> _Assigned task_
Type out the entries again, matching each one exactly.

--*--

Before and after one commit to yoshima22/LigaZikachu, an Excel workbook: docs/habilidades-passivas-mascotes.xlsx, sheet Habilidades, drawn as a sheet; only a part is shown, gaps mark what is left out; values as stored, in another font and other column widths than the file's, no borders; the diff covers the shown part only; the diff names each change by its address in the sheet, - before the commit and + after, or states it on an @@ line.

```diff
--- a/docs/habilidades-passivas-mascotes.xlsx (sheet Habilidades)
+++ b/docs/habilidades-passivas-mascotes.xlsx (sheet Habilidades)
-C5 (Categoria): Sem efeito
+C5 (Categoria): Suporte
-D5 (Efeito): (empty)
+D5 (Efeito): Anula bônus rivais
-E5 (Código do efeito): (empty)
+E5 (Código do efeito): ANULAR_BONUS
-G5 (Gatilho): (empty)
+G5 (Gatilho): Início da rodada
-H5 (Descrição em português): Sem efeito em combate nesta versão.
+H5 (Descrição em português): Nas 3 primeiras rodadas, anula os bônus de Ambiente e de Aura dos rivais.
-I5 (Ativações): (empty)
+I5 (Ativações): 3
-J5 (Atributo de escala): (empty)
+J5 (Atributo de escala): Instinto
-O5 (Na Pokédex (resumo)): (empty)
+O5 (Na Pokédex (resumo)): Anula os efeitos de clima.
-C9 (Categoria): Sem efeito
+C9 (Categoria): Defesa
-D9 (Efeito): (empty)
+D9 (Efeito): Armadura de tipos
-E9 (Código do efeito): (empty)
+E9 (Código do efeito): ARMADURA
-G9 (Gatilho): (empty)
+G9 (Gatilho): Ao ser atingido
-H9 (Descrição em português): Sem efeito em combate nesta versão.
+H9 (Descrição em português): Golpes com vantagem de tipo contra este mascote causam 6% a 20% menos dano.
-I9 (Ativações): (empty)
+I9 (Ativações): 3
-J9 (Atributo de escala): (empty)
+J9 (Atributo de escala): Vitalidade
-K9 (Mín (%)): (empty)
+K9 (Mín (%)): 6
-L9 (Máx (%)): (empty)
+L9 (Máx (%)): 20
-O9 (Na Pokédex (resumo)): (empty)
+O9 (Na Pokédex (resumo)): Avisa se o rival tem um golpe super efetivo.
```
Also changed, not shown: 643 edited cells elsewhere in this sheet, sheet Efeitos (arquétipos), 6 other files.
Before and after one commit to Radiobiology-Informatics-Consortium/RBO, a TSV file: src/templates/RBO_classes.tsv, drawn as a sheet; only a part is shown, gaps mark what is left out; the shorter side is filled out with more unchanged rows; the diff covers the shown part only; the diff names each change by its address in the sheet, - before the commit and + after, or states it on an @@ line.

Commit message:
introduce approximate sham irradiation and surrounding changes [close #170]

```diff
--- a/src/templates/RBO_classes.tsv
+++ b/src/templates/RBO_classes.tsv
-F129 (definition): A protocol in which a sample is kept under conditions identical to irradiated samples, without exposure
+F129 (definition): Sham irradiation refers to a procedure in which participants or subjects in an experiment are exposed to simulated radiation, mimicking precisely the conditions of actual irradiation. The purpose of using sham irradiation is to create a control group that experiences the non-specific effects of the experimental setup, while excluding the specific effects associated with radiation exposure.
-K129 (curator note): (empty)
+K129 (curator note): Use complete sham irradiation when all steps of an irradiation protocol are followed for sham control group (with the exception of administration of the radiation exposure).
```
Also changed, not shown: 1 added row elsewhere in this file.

--*--

> _Exercise output_
Before and after one commit to yoshima22/LigaZikachu, an Excel workbook: docs/habilidades-passivas-mascotes.xlsx, sheet Habilidades, drawn as a sheet; only a part is shown, gaps mark what is left out; values as stored, in another font and other column widths than the file's, no borders; the diff covers the shown part only; the diff names each change by its address in the sheet, - before the commit and + after, or states it on an @@ line.

```diff
--- a/docs/habilidades-passivas-mascotes.xlsx (sheet Habilidades)
+++ b/docs/habilidades-passivas-mascotes.xlsx (sheet Habilidades)
-C5 (Categoria): Sem efeito
+C5 (Categoria): Suporte
-D5 (Efeito): (empty)
+D5 (Efeito): Anula bônus rivais
-E5 (Código do efeito): (empty)
+E5 (Código do efeito): ANULAR_BONUS
-G5 (Gatilho): (empty)
+G5 (Gatilho): Início da rodada
-H5 (Descrição em português): Sem efeito em combate nesta versão.
+H5 (Descrição em português): Nas 3 primeiras rodadas, anula os bônus de Ambiente e de Aura dos rivais.
-I5 (Ativações): (empty)
+I5 (Ativações): 3
-J5 (Atributo de escala): (empty)
+J5 (Atributo de escala): Instinto
-O5 (Na Pokédex (resumo)): (empty)
+O5 (Na Pokédex (resumo)): Anula os efeitos de clima.
-C9 (Categoria): Sem efeito
+C9 (Categoria): Defesa
-D9 (Efeito): (empty)
+D9 (Efeito): Armadura de tipos
-E9 (Código do efeito): (empty)
+E9 (Código do efeito): ARMADURA
-G9 (Gatilho): (empty)
+G9 (Gatilho): Ao ser atingido
-H9 (Descrição em português): Sem efeito em combate nesta versão.
+H9 (Descrição em português): Golpes com vantagem de tipo contra este mascote causam 6% a 20% menos dano.
-I9 (Ativações): (empty)
+I9 (Ativações): 3
-J9 (Atributo de escala): (empty)
+J9 (Atributo de escala): Vitalidade
-K9 (Mín (%)): (empty)
+K9 (Mín (%)): 6
-L9 (Máx (%)): (empty)
+L9 (Máx (%)): 20
-O9 (Na Pokédex (resumo)): (empty)
+O9 (Na Pokédex (resumo)): Avisa se o rival tem um golpe super efetivo.
```
Also changed, not shown: 643 edited cells elsewhere in this sheet, sheet Efeitos (arquétipos), 6 other files.
Before and after one commit to Radiobiology-Informatics-Consortium/RBO, a TSV file: src/templates/RBO_classes.tsv, drawn as a sheet; only a part is shown, gaps mark what is left out; the shorter side is filled out with more unchanged rows; the diff covers the shown part only; the diff names each change by its address in the sheet, - before the commit and + after, or states it on an @@ line.

Commit message:
introduce approximate sham irradiation and surrounding changes [close #170]

```diff
--- a/src/templates/RBO_classes.tsv
+++ b/src/templates/RBO_classes.tsv
-F129 (definition): A protocol in which a sample is kept under conditions identical to irradiated samples, without exposure
+F129 (definition): Sham irradiation refers to a procedure in which participants or subjects in an experiment are exposed to simulated radiation, mimicking precisely the conditions of actual irradiation. The purpose of using sham irradiation is to create a control group that experiences the non-specific effects of the experimental setup, while excluding the specific effects associated with radiation exposure.
-K129 (curator note): (empty)
+K129 (curator note): Use complete sham irradiation when all steps of an irradiation protocol are followed for sham control group (with the exception of administration of the radiation exposure).
```
Also changed, not shown: 1 added row elsewhere in this file.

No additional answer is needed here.